(Records provided)

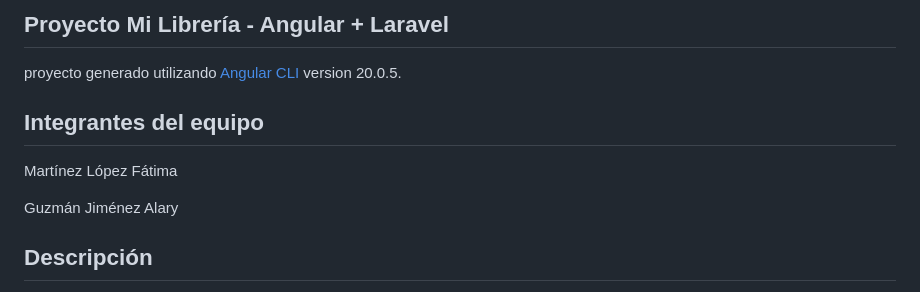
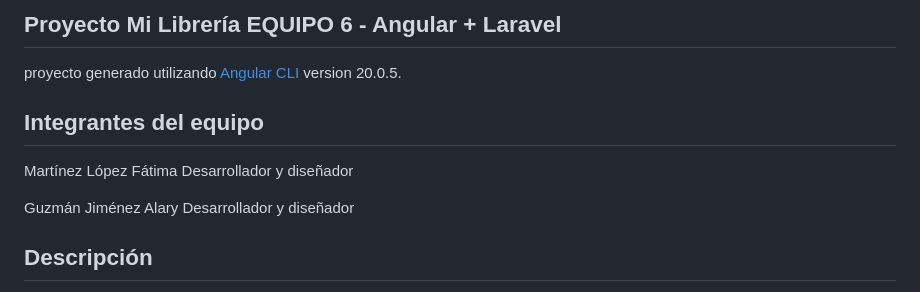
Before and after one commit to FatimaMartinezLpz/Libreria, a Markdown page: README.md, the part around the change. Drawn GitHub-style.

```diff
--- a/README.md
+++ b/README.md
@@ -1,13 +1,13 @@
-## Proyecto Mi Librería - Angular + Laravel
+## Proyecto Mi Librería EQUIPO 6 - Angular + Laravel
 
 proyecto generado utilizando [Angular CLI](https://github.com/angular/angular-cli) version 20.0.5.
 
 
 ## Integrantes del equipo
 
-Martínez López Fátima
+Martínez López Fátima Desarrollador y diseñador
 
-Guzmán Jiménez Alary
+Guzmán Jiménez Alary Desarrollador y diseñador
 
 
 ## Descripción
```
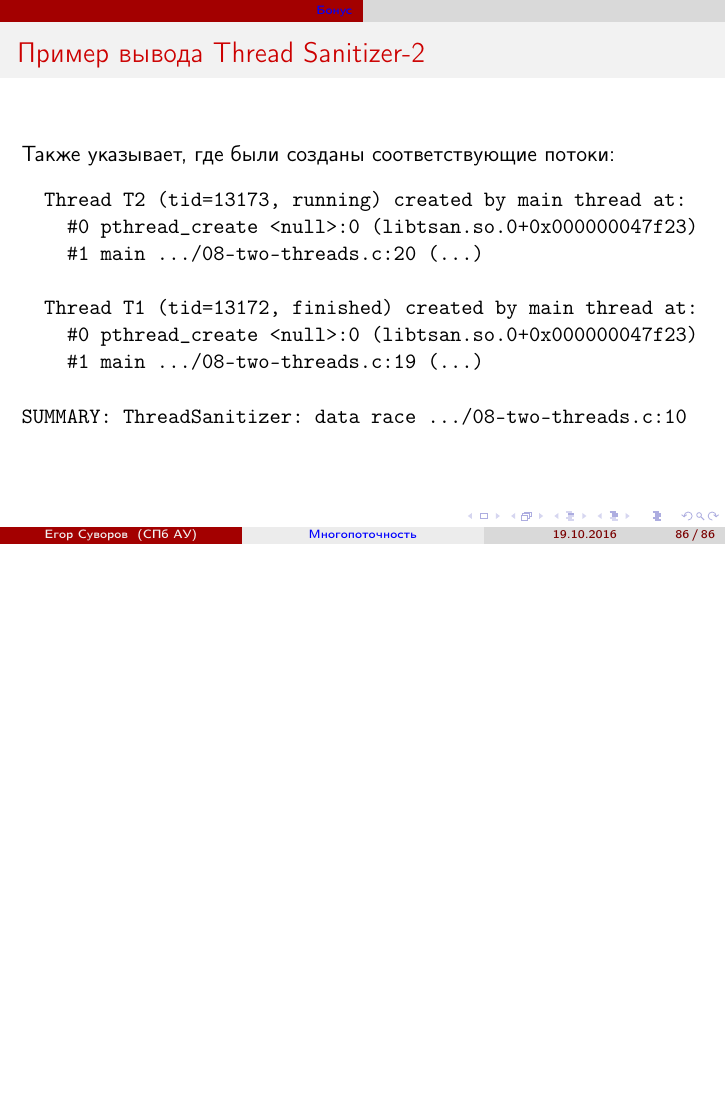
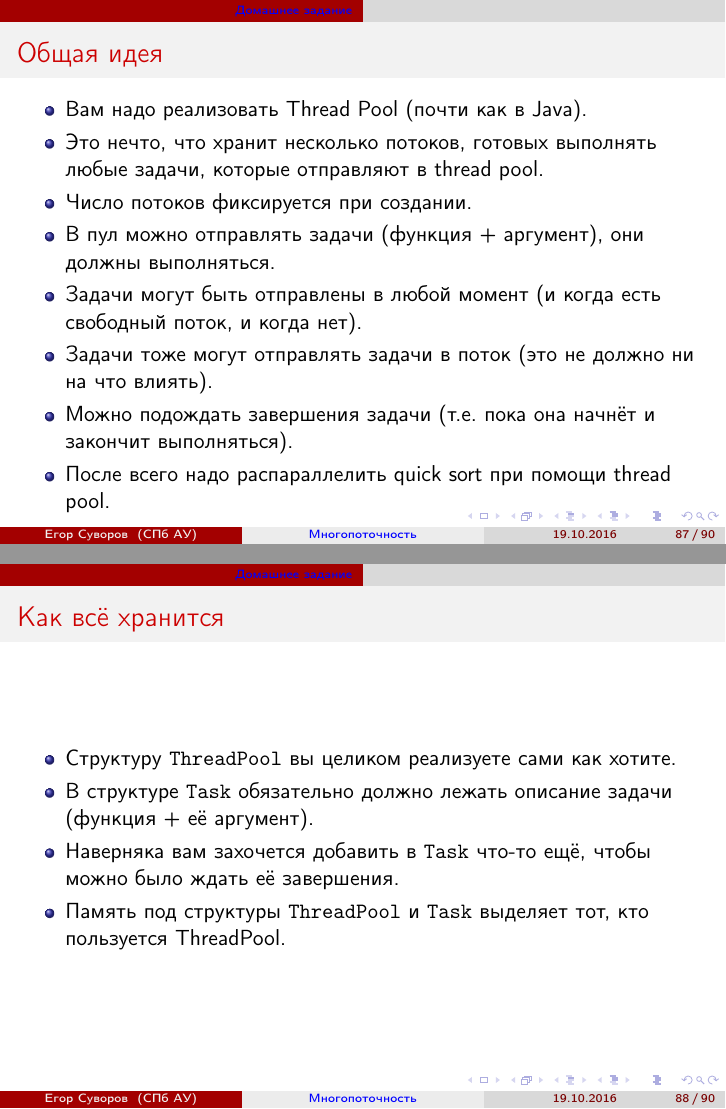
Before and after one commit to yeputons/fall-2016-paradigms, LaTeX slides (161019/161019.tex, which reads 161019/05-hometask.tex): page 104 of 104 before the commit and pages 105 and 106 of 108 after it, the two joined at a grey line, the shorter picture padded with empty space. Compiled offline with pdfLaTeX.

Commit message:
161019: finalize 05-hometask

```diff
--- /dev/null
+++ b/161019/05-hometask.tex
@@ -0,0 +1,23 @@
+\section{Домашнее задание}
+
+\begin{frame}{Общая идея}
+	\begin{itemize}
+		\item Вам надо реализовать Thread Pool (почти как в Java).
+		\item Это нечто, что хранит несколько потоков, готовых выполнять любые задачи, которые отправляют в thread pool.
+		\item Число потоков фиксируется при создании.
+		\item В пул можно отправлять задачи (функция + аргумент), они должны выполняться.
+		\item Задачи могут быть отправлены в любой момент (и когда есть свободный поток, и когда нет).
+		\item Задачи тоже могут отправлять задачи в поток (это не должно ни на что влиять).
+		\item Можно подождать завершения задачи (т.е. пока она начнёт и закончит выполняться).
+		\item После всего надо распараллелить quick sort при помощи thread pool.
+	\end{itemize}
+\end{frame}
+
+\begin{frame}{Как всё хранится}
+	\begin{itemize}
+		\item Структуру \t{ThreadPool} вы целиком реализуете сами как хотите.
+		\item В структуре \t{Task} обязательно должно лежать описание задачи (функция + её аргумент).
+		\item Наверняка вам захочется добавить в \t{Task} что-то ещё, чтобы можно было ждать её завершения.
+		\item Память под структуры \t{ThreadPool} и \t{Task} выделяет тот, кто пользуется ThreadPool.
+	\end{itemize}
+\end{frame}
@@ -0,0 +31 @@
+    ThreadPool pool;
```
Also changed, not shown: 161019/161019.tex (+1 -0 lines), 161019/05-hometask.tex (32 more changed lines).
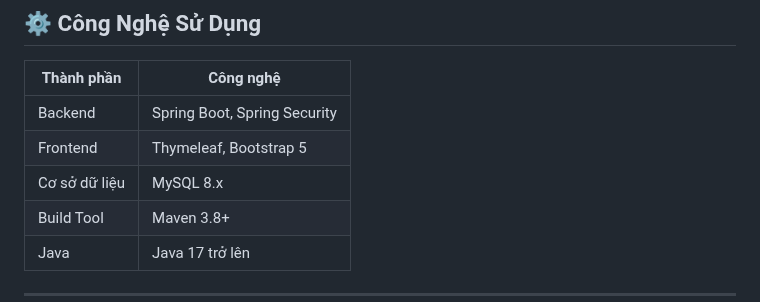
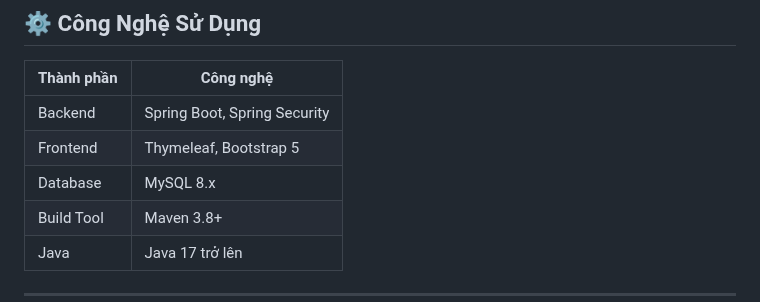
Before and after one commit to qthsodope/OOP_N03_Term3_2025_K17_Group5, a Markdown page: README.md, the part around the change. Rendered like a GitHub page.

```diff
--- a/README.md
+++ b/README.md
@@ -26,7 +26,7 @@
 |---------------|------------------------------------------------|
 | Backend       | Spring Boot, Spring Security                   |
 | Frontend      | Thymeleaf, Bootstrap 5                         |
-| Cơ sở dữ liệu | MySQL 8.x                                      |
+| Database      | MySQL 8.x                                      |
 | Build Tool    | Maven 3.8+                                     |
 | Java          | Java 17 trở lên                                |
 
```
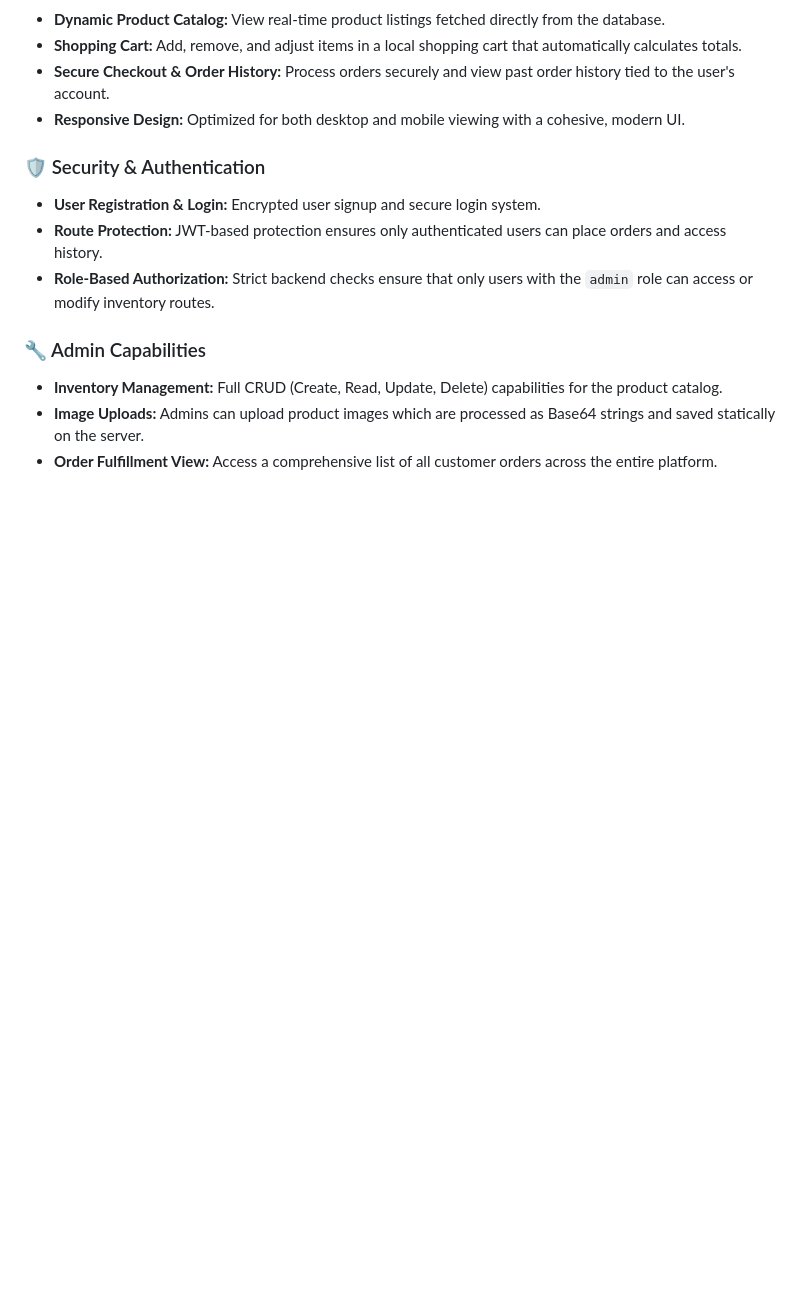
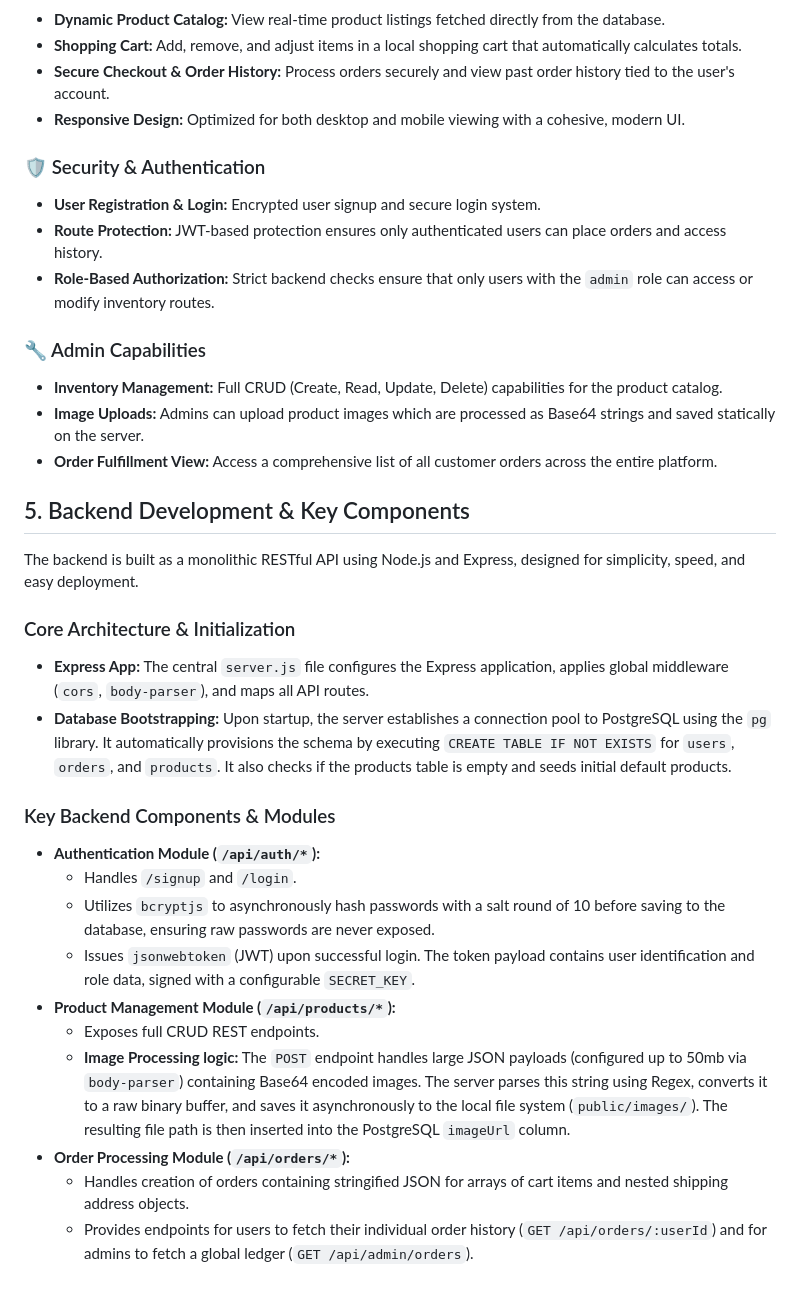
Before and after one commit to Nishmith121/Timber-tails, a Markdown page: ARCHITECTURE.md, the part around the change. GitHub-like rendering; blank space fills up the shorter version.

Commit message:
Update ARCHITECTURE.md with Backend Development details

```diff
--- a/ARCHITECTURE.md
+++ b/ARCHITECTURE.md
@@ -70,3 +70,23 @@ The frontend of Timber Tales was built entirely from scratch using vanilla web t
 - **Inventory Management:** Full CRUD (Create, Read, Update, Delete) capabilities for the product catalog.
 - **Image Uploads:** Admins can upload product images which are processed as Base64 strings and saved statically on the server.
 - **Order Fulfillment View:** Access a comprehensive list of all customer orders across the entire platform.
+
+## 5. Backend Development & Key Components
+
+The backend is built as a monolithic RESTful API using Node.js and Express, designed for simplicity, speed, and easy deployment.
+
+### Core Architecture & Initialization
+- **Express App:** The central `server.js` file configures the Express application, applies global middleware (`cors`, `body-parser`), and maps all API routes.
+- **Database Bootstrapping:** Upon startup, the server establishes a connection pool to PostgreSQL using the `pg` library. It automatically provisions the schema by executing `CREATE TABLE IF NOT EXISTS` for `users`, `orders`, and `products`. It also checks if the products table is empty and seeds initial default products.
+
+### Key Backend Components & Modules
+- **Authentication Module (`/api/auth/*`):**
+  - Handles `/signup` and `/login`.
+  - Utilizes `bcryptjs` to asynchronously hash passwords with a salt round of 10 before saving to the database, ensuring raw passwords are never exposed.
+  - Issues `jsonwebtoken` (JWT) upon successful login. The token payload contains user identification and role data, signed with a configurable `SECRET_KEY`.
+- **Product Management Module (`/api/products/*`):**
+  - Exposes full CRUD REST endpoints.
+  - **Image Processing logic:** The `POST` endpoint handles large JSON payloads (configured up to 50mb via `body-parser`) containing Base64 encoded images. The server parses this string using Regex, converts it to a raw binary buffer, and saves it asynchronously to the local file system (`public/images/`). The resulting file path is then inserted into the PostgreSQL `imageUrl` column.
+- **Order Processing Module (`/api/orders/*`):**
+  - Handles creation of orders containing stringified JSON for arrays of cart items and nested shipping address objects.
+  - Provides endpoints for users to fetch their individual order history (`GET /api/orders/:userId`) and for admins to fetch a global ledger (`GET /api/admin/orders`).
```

(End Records provided)

Task objective:
Could you restate the material word for word, omitting the pictures?

Response to this task:
Before and after one commit to FatimaMartinezLpz/Libreria, a Markdown page: README.md, the part around the change. Drawn GitHub-style.

```diff
--- a/README.md
+++ b/README.md
@@ -1,13 +1,13 @@
-## Proyecto Mi Librería - Angular + Laravel
+## Proyecto Mi Librería EQUIPO 6 - Angular + Laravel
 
 proyecto generado utilizando [Angular CLI](https://github.com/angular/angular-cli) version 20.0.5.
 
 
 ## Integrantes del equipo
 
-Martínez López Fátima
+Martínez López Fátima Desarrollador y diseñador
 
-Guzmán Jiménez Alary
+Guzmán Jiménez Alary Desarrollador y diseñador
 
 
 ## Descripción
```
Before and after one commit to yeputons/fall-2016-paradigms, LaTeX slides (161019/161019.tex, which reads 161019/05-hometask.tex): page 104 of 104 before the commit and pages 105 and 106 of 108 after it, the two joined at a grey line, the shorter picture padded with empty space. Compiled offline with pdfLaTeX.

Commit message:
161019: finalize 05-hometask

```diff
--- /dev/null
+++ b/161019/05-hometask.tex
@@ -0,0 +1,23 @@
+\section{Домашнее задание}
+
+\begin{frame}{Общая идея}
+	\begin{itemize}
+		\item Вам надо реализовать Thread Pool (почти как в Java).
+		\item Это нечто, что хранит несколько потоков, готовых выполнять любые задачи, которые отправляют в thread pool.
+		\item Число потоков фиксируется при создании.
+		\item В пул можно отправлять задачи (функция + аргумент), они должны выполняться.
+		\item Задачи могут быть отправлены в любой момент (и когда есть свободный поток, и когда нет).
+		\item Задачи тоже могут отправлять задачи в поток (это не должно ни на что влиять).
+		\item Можно подождать завершения задачи (т.е. пока она начнёт и закончит выполняться).
+		\item После всего надо распараллелить quick sort при помощи thread pool.
+	\end{itemize}
+\end{frame}
+
+\begin{frame}{Как всё хранится}
+	\begin{itemize}
+		\item Структуру \t{ThreadPool} вы целиком реализуете сами как хотите.
+		\item В структуре \t{Task} обязательно должно лежать описание задачи (функция + её аргумент).
+		\item Наверняка вам захочется добавить в \t{Task} что-то ещё, чтобы можно было ждать её завершения.
+		\item Память под структуры \t{ThreadPool} и \t{Task} выделяет тот, кто пользуется ThreadPool.
+	\end{itemize}
+\end{frame}
@@ -0,0 +31 @@
+    ThreadPool pool;
```
Also changed, not shown: 161019/161019.tex (+1 -0 lines), 161019/05-hometask.tex (32 more changed lines).
Before and after one commit to qthsodope/OOP_N03_Term3_2025_K17_Group5, a Markdown page: README.md, the part around the change. Rendered like a GitHub page.

```diff
--- a/README.md
+++ b/README.md
@@ -26,7 +26,7 @@
 |---------------|------------------------------------------------|
 | Backend       | Spring Boot, Spring Security                   |
 | Frontend      | Thymeleaf, Bootstrap 5                         |
-| Cơ sở dữ liệu | MySQL 8.x                                      |
+| Database      | MySQL 8.x                                      |
 | Build Tool    | Maven 3.8+                                     |
 | Java          | Java 17 trở lên                                |
 
```
Before and after one commit to Nishmith121/Timber-tails, a Markdown page: ARCHITECTURE.md, the part around the change. GitHub-like rendering; blank space fills up the shorter version.

Commit message:
Update ARCHITECTURE.md with Backend Development details

```diff
--- a/ARCHITECTURE.md
+++ b/ARCHITECTURE.md
@@ -70,3 +70,23 @@ The frontend of Timber Tales was built entirely from scratch using vanilla web t
 - **Inventory Management:** Full CRUD (Create, Read, Update, Delete) capabilities for the product catalog.
 - **Image Uploads:** Admins can upload product images which are processed as Base64 strings and saved statically on the server.
 - **Order Fulfillment View:** Access a comprehensive list of all customer orders across the entire platform.
+
+## 5. Backend Development & Key Components
+
+The backend is built as a monolithic RESTful API using Node.js and Express, designed for simplicity, speed, and easy deployment.
+
+### Core Architecture & Initialization
+- **Express App:** The central `server.js` file configures the Express application, applies global middleware (`cors`, `body-parser`), and maps all API routes.
+- **Database Bootstrapping:** Upon startup, the server establishes a connection pool to PostgreSQL using the `pg` library. It automatically provisions the schema by executing `CREATE TABLE IF NOT EXISTS` for `users`, `orders`, and `products`. It also checks if the products table is empty and seeds initial default products.
+
+### Key Backend Components & Modules
+- **Authentication Module (`/api/auth/*`):**
+  - Handles `/signup` and `/login`.
+  - Utilizes `bcryptjs` to asynchronously hash passwords with a salt round of 10 before saving to the database, ensuring raw passwords are never exposed.
+  - Issues `jsonwebtoken` (JWT) upon successful login. The token payload contains user identification and role data, signed with a configurable `SECRET_KEY`.
+- **Product Management Module (`/api/products/*`):**
+  - Exposes full CRUD REST endpoints.
+  - **Image Processing logic:** The `POST` endpoint handles large JSON payloads (configured up to 50mb via `body-parser`) containing Base64 encoded images. The server parses this string using Regex, converts it to a raw binary buffer, and saves it asynchronously to the local file system (`public/images/`). The resulting file path is then inserted into the PostgreSQL `imageUrl` column.
+- **Order Processing Module (`/api/orders/*`):**
+  - Handles creation of orders containing stringified JSON for arrays of cart items and nested shipping address objects.
+  - Provides endpoints for users to fetch their individual order history (`GET /api/orders/:userId`) and for admins to fetch a global ledger (`GET /api/admin/orders`).
```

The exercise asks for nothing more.